A few blocks away from Khun Lek Kitchen is the real-deal Can Coon, named for the traditional Isaan reed instrument. At this tiny (cash only) place, most of the Isaan dishes on the menu are listed under specialties or circled. Affable owner Vinischai Satuporn guides your choices ("too many hot dishes," he might exclaim). Plaa dad deo, butterflied trout over slivered green apple with lime and chile makes a great foil for the burning kaeng som seafood curry or scalding laap kung, chopped shrimp salad.
You could hear a collective moan from fans of northeastern Thai food when two beloved Isaan restaurants, Thai Nakorn and Renu Nakorn (not related) in Orange County, recently closed. But it wasn't long after its devastating fire before a new Thai Nakorn settled into a large remodeled space in Stanton. (Another Thai Nakorn also is set to reopen in the Garden Grove location.)

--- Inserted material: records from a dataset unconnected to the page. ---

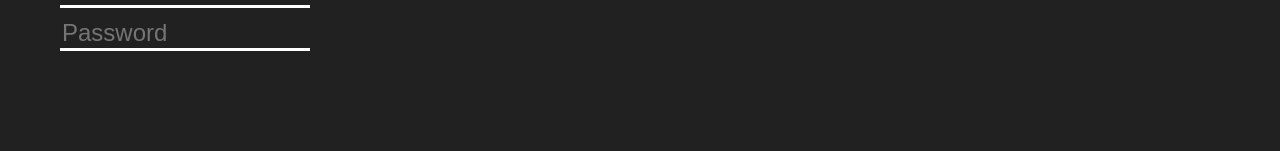
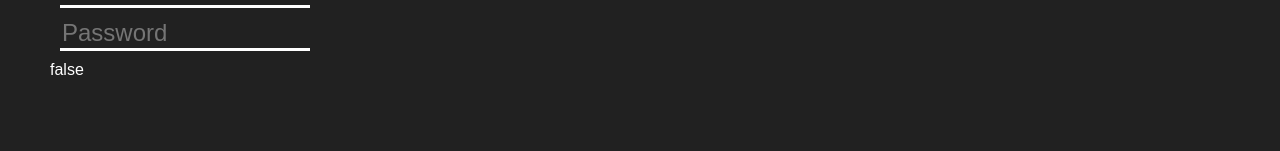
Before and after one commit to The8Loop/angular-coy, an Angular app in the folder CoYFrontend/: page /login in a window 1280 px wide. Shown: the part 190-341 px from the top of the page. Built offline with nearby package versions, Linux system fonts and the light colour scheme.

Commit message:
Feature: Login Service

```diff
--- a/CoYFrontend/src/app/pages/login/login.component.html
+++ b/CoYFrontend/src/app/pages/login/login.component.html
@@ -8,4 +8,7 @@
   <div class="invalid-password-text" *ngIf="displayError === true">
     Invalid Password or Username
   </div>
+  <div>
+    {{loginService.loggedIn}}
+  </div>
 </div>
--- a/CoYFrontend/src/app/pages/login/login.component.ts
+++ b/CoYFrontend/src/app/pages/login/login.component.ts
@@ -1,6 +1,7 @@
 import { Component } from '@angular/core';
 import { FormControl } from '@angular/forms';
 import { UserLogin } from 'src/app/model/user.interface';
+import { LoginService } from 'src/app/services/login.service';
 import { UsersService } from 'src/app/services/users.service';
 
 @Component({
@@ -16,7 +17,7 @@ export class LoginComponent {
   loginCheck = false;
   displayError = false;
 
-  constructor(private usersService: UsersService) { }
+  constructor(private usersService: UsersService, public loginService: LoginService) { }
 
   onInput(): void {
     if (this.passwordFormControl.value != "") {
@@ -26,8 +27,9 @@ export class LoginComponent {
       }
 
       this.usersService.getUserLogin(userLogin)
-        .subscribe(o => {
-          this.loginCheck = o;
+        .subscribe(loginCheck => {
+          this.loginCheck = loginCheck;
+          this.loginService.loggedIn = this.loginCheck;
           this.displayError = !this.loginCheck;
           console.log(this.loginCheck);
         });
--- /dev/null
+++ b/CoYFrontend/src/app/services/login.service.ts
@@ -0,0 +1,11 @@
+import { Injectable } from '@angular/core';
+
+@Injectable({
+  providedIn: 'root'
+})
+export class LoginService {
+
+  constructor() { }
+
+  public loggedIn = false;
+}
```
Also changed, not shown: 1 other file (tests, documents, lock files or other folders).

Its sauté of wild boar with herbs, a dish that reflects the region's love for game, has all the hot-sweet-meaty-herbal flavors that made us fall in love with Thai food. There is also barbecue tongue, raw shrimp cured in lime juice and the now-familiar host of tear-inducing grilled salads. The new restaurant even has a dedicated "pastry" chef preparing Thai desserts daily.
Renu Nakorn, rivaling Thai Nakorn as the most popular Isaan-style restaurant in Southern California, was the place that made "crying tiger" (seua rong hai) notorious. It's sliced rare grilled beef served with sticky rice and an extremely hot dipping sauce. Last year the mall it inhabits decided to completely rebuild, but fans are thrilled that the restaurant will open in the same location, "projected for December," says co-owner Umpa Sripetwannadee. Look for tub waan grilled liver salad with bamboo shoots and spicy hor mok, a pudding-like blend of highly spiced thick coconut milk and chicken steamed in banana leaves.
A handful of restaurants in Orange County serve Thai-Lao cuisine. It's the food of the ethnic Lao people who have always lived in the Isaan region. In fact, more Lao live in Thailand's Isaan region than in Laos itself, so it's not surprising that Thai-Lao cooking incorporates dishes from the entire area close to the border.
Many dishes are nearly identical to Isaan ones though not as spicy-hot. You'll see this at tiny Vientiane in Garden Grove, a 2-year-old shoe box of a place named for Laos' capital city.
On the photocopied menu (there's also a menu with color photos) you'll find Lao sausage-laced fried rice that's peppered with nuggets of pan-crisped rice chunks. The sautéed clams with chiles are simply wonderful, as are the fine rice noodles in yellow curry that you sprinkle with herbs, salad greens and squirts of lime. Catfish chunks come infused with kaffir lime and steamed in a banana leaf.